*** Begin section ***

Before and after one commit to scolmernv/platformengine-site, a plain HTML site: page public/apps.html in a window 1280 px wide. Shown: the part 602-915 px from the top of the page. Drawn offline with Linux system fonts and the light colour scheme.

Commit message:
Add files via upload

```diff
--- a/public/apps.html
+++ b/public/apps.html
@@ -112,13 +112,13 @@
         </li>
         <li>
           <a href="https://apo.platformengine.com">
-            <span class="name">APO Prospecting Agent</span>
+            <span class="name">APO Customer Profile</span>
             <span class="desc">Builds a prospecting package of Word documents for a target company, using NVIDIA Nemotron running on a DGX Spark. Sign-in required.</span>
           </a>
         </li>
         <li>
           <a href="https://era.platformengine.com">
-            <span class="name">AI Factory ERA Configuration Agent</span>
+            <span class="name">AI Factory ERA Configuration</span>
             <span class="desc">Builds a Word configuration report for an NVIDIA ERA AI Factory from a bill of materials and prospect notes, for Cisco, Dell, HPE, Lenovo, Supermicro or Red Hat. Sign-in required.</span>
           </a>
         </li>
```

*** End section ***
*** Begin section ***

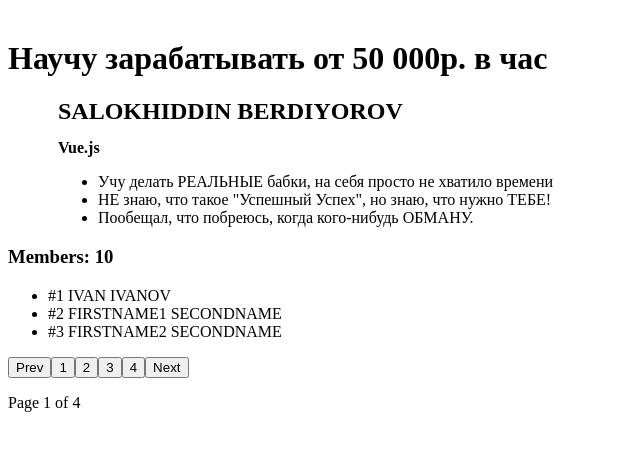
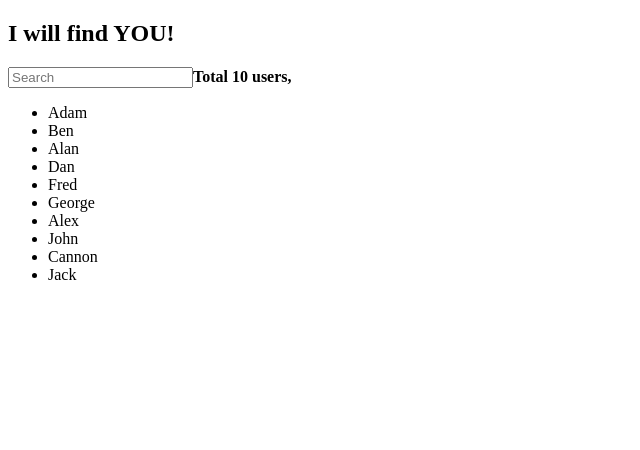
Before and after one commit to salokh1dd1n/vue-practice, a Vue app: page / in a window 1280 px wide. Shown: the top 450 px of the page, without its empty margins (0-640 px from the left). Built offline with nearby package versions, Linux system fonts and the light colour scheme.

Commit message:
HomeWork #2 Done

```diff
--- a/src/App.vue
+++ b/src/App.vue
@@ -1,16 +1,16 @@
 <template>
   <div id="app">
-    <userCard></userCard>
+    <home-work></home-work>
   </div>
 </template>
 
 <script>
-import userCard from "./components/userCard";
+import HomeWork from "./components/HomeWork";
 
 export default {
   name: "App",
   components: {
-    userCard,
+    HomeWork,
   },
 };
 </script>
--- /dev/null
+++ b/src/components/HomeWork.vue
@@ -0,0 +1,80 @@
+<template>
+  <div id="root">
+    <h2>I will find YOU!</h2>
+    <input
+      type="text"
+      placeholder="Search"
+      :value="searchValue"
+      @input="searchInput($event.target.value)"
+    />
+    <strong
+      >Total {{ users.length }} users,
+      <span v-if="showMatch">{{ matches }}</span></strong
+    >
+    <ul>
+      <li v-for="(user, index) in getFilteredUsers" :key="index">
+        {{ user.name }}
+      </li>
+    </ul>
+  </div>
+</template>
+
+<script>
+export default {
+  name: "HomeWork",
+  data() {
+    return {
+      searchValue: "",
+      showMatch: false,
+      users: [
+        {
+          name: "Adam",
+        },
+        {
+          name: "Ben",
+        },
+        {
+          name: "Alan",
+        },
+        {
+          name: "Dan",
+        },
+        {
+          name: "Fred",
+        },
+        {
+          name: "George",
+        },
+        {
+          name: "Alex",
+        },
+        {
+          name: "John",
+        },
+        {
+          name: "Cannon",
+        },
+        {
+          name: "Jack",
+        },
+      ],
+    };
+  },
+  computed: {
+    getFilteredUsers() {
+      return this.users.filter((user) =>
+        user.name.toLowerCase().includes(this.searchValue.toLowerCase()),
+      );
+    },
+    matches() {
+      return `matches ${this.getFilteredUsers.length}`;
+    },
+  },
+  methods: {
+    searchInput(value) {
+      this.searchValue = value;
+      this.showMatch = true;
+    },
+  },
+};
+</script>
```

*** End section ***

**PROBLEM DETAILS**
Determine how many lines of the entries above carry the string "html", and give that number alone.

**TASK ANSWER**
3